15. The court held that to see section9 as unconstitutional without referring to section 13(1-A) is a very narrow view. The breakdown of marriage is such a failure in which no hopes for reconciliation remain for both the spouses to live together as husband and wife for mutual support and comfort.

16. The court also stated that for a breakdown of marriage physical as well as mental aversion is also required.

17. Therefore the court held and substantiated its point by ruling that even though the remedy under section 9 is outdated it is not unconstitutional. Hence section 9 is valid and following up on this reasoning the court struck down the appeal and the contentions of the appellant

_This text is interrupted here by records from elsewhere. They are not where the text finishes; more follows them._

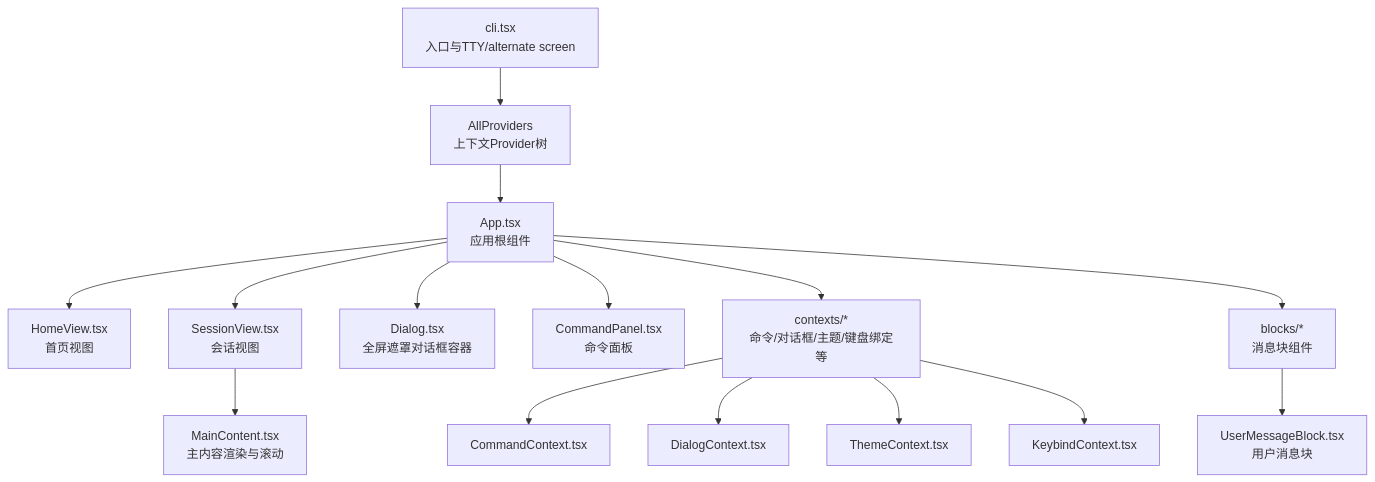
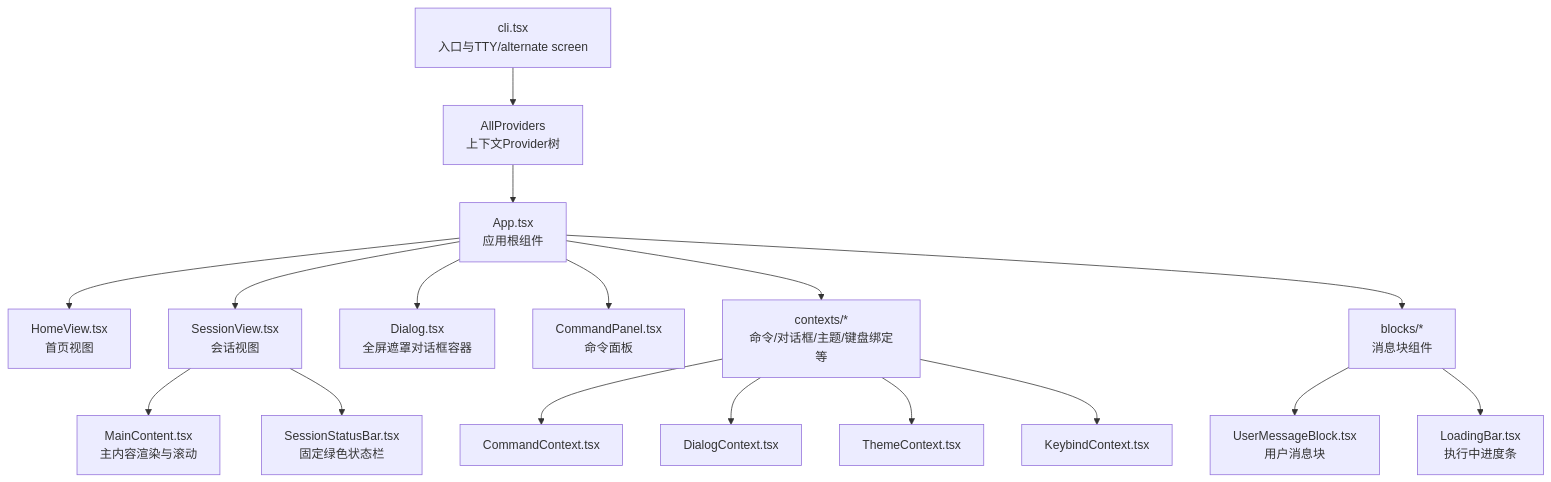
Before and after one commit to iammm0/secbot: the first of 15 diagrams in .qoder/repowiki/zh/content/用户界面/命令行界面 (Terminal UI)/命令行界面 (Terminal UI).md, drawn with Mermaid. The commit also changed other lines of this file and 10 other files, not shown here.

````diff
--- a/.qoder/repowiki/zh/content/用户界面/命令行界面 (Terminal UI)/命令行界面 (Terminal UI).md
+++ b/.qoder/repowiki/zh/content/用户界面/命令行界面 (Terminal UI)/命令行界面 (Terminal UI).md
@@ -63,17 +68,19 @@
 ```mermaid
 graph TB
 CLI["cli.tsx<br/>入口与TTY/alternate screen"] --> Providers["AllProviders<br/>上下文Provider树"]
 Providers --> App["App.tsx<br/>应用根组件"]
 App --> HomeView["HomeView.tsx<br/>首页视图"]
 App --> SessionView["SessionView.tsx<br/>会话视图"]
 App --> Dialog["Dialog.tsx<br/>全屏遮罩对话框容器"]
 App --> CommandPanel["CommandPanel.tsx<br/>命令面板"]
 App --> Contexts["contexts/*<br/>命令/对话框/主题/键盘绑定等"]
 App --> Blocks["blocks/*<br/>消息块组件"]
 SessionView --> MainContent["MainContent.tsx<br/>主内容渲染与滚动"]
+SessionView --> SessionStatusBar["SessionStatusBar.tsx<br/>固定绿色状态栏"]
 Contexts --> CommandContext["CommandContext.tsx"]
 Contexts --> DialogContext["DialogContext.tsx"]
 Contexts --> ThemeContext["ThemeContext.tsx"]
 Contexts --> KeybindContext["KeybindContext.tsx"]
 Blocks --> UserMessageBlock["UserMessageBlock.tsx<br/>用户消息块"]
+Blocks --> LoadingBar["LoadingBar.tsx<br/>执行中进度条"]
 ```
````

The significance of this case is highlighted in the fact that it functions to preserve the sanctity of marriage till the last shred and offers a hope for reconciliation. It also states that marriage is not only about sexual intercourse but is a union between the soul as well. It promotes companionship and unity as the basis of marriage and favors discussion over leaving the spouse so as to conserve the societal and sacred values of our community. This shows that the house is a castle for the man and a fortress for the woman. The spouses are free to obtain sacred protection behind closed doors that is away from the society and the family which the civil authorities cannot penetrate or obstruct. Mentioning constitutional law in domestic household and matters will result in dissent, quarrelling and tension. The ‘domestic community’ does not rest on sealed promises and contracts neither on constitutional law. It rests on a cemented morality and ideals which act as a uniting force and produces a relationship that is ‘two in one’.

Edited by Shuvneek Hayer

Approved & Published – Sakshi Raje